The Pathological Changes in the Liver in Cystic Fibrosis of the Pancreas

Author Affiliations

From the Department of Pathology and the Department of Pediatrics, The Children's Medical Center, and Harvard Medical School.

AMA Am J Dis Child. 1957;93(4):357-369. doi:10.1001/archpedi.1957.02060040359002

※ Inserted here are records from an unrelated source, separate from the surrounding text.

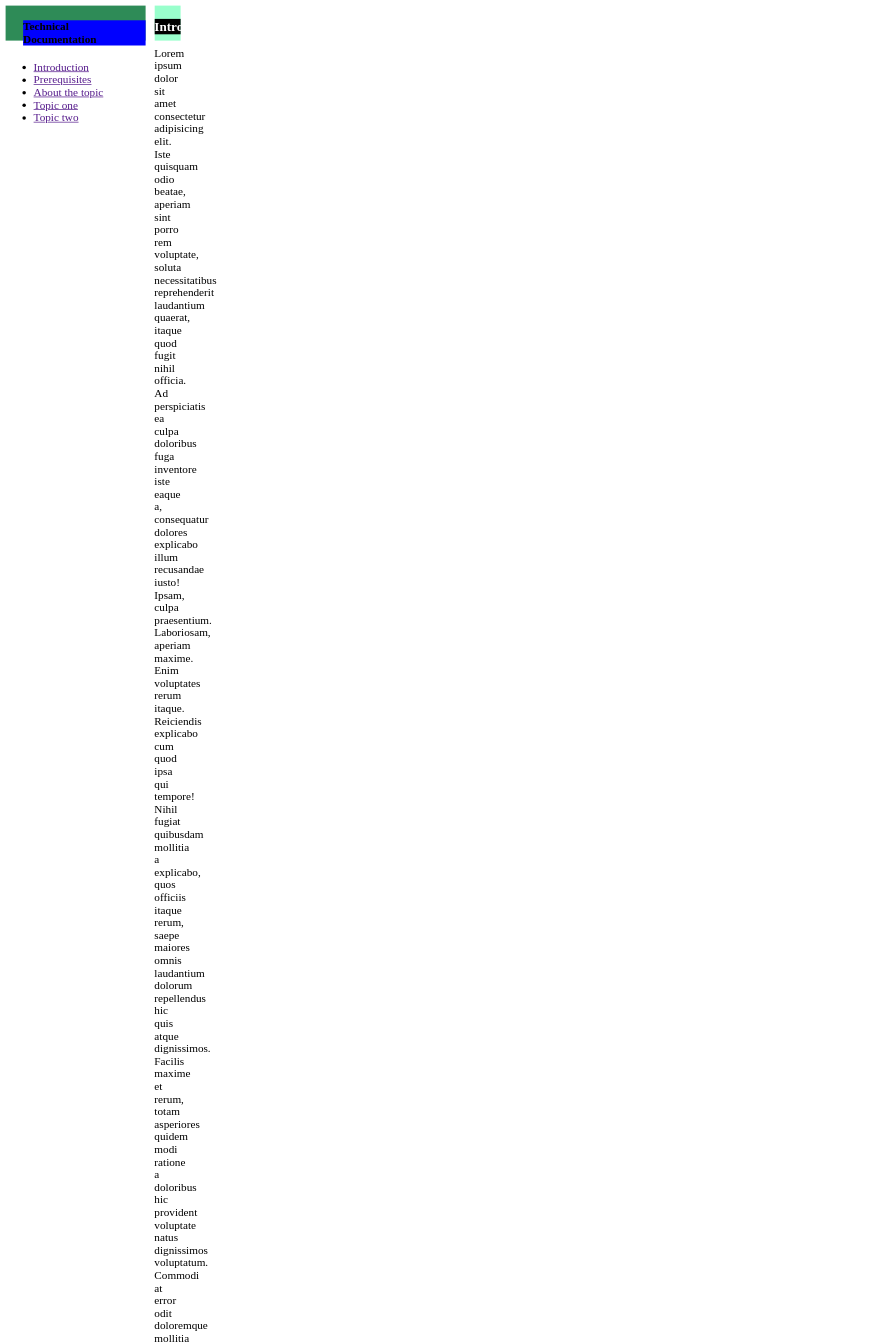
Repository: JoaoLemesDEV/Excercise-Tech-Documentation-Page
Page: index.html
An editor plug-in stored every save of this project. The page is shown before and after the next save, followed by the edit.
The browser window is 1280 px wide. The pictures show the part of the page from y = 0 to 1920 px (the page is 7917 px tall before and 805 px after), at 70% of full size.

Above is the page before, as saved 2021-10-03 20:51:29.

After the next save:
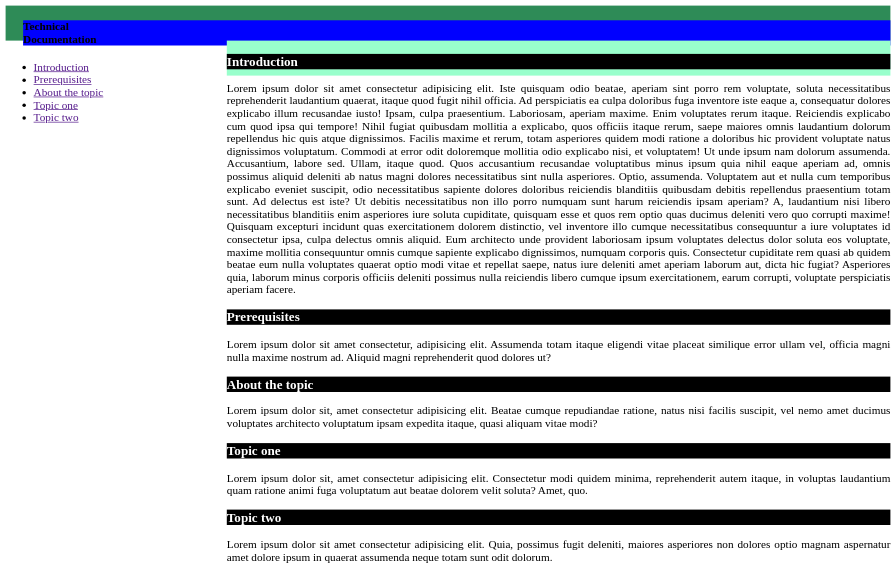
Saved 8 s later.
--- a/index.css
+++ b/index.css
@@ -6,7 +6,7 @@ background-color: seagreen;
 
 .wrapper {
     display: grid;
-    grid-template-columns: 200px 50px 100px;
+    //grid-template-columns: 200px 50px 100px;
     grid-template-rows: 50px 50px;
 }
 
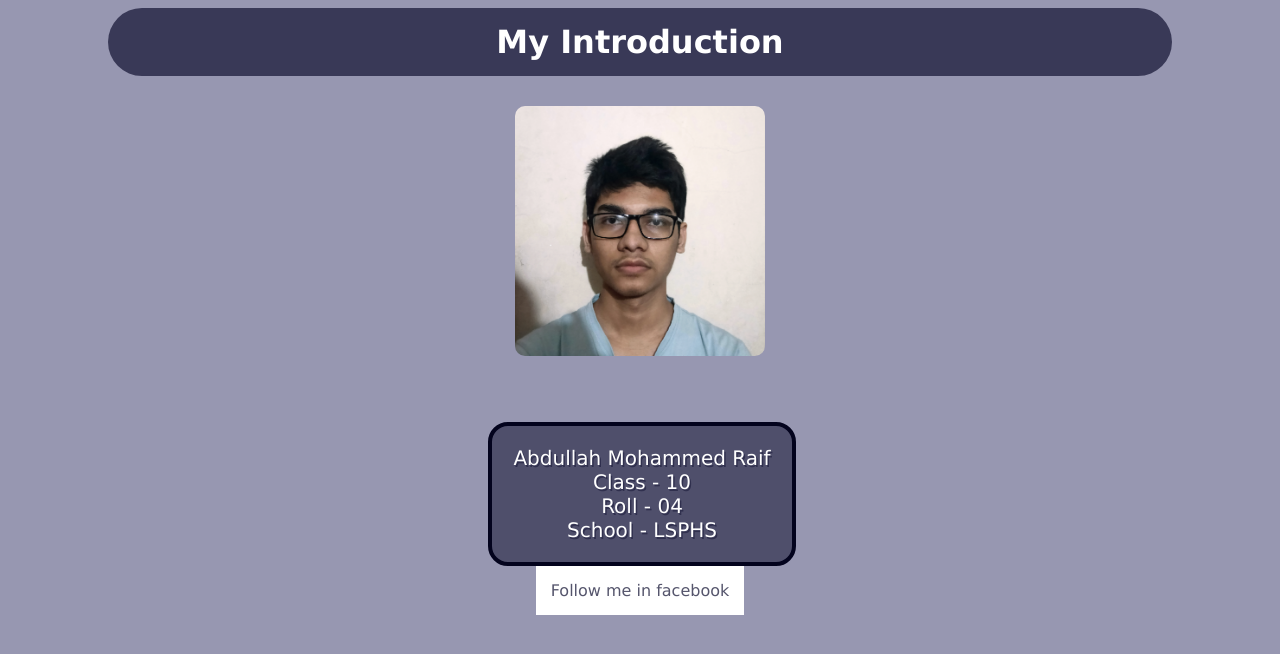
Repository: Raif-007/Portfolio
Page: index.html
These files come from the project's save history. The page is drawn as it stood at one moment and after the next save; the edit follows.
The browser window is 1280 px wide. The pictures show the whole page.

Above is the page before, as saved 2021-07-05 17:33:30.

### index.html
<!DOCTYPE html>
<html lang="en">

<head>
    <meta charset="UTF-8">
    <meta http-equiv="X-UA-Compatible" content="IE=edge">
    <meta name="viewport" content="width=device-width, initial-scale=1.0">
    <title>Portfolio</title>
    <link rel="stylesheet" href="styles.css">
</head>

<body>

    <h1>
        My Introduction
    </h1>

    <img id="i01" src="final pic.jpg" alt="raif">


    <div>

        <p>
            Abdullah Mohammed Raif
            <br> Class - 10
            <br> Roll - 04
            <br> School - LSPHS

        </p>


    </div>


    <a href="https://www.facebook.com/raif.chy.58">Follow me in facebook</a>

</body>

</html>

### styles.css
            body {
                background-color: rgba(54, 54, 105, 0.514);
                color: #ffffff;
                font-family: Verdana, Geneva, Tahoma, sans-serif;
                text-align: center;
            }

            h1 {
                background-color: rgba(25, 25, 56, 0.74);
                padding: 15px;
                margin: 0px 100px;
                border-radius: 50px;
            }

            #i01 {
                width: 250px;
                height: 250px;
                margin-top: 30px;
                border-radius: 10px;
                margin-bottom: 12px;
            }

            div {
                font-size: 20px;
                border: 4px solid rgb(3, 3, 29);
                width: 300px;
                margin-left: 480px;
                margin-top: 50px;
                background-color: rgba(25, 25, 56, 0.568);
                border-radius: 20px;
                text-shadow: 1.5px 1.5px rgba(25, 25, 56, 0.568);
                margin-bottom: 15px;
            }

            a:link {
                background-color: #ffffff;
                color: rgba(25, 25, 56, 0.74);
                text-decoration: none;
                padding: 15px;
            }

            a:hover {}

            a:visited {}

            a:active {}

After the next save:
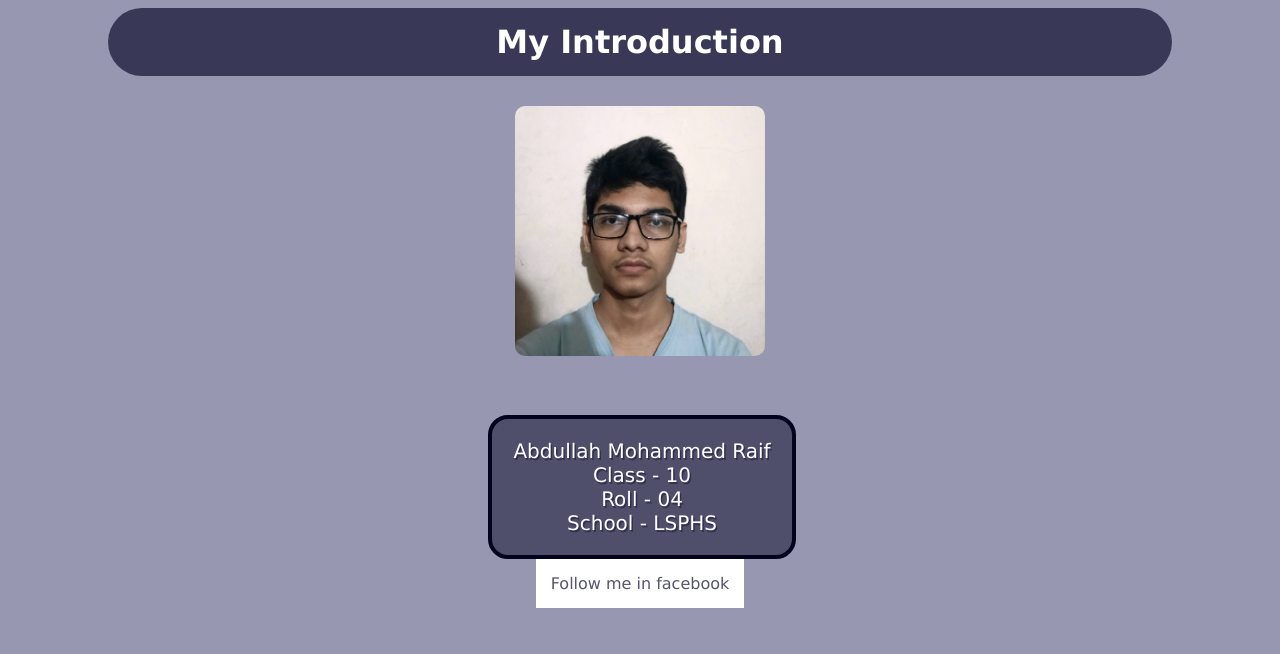
Saved 13 s later.
--- a/styles.css
+++ b/styles.css
@@ -17,7 +17,7 @@
                 height: 250px;
                 margin-top: 30px;
                 border-radius: 10px;
-                margin-bottom: 12px;
+                margin-bottom: 5px;
             }
 
             div {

Once cystic fibrosis of the pancreas had been recognized as a clinical and pathological entity, histological alteration of the liver was found to be a common feature of the total process1-3 with qualitative and quantitative differences. The basic liver lesions described have included liver-cell atrophy, fatty metamorphosis, periportal fibrosis, and proliferation of the bile ducts, often distended by obstructing bile plugs.1-7 In certain more advanced cases, a focal biliary cirrhosis was found, and this has been considered by most to be due to the focal obstructive lesions resulting from the altered and inspissated bile-containing mucus plugs in the dilated terminal radicles.1-3,5,7-13*

This report is a review of the clinical records and postmortem material of 198 autopsied cases of cystic fibrosis of the pancreas. An attempt is made to define the liver changes, to indicate the pathogenesis, and to relate their changes noted to the total clinical picture

First Page Preview View Large
First page PDF preview
First page PDF preview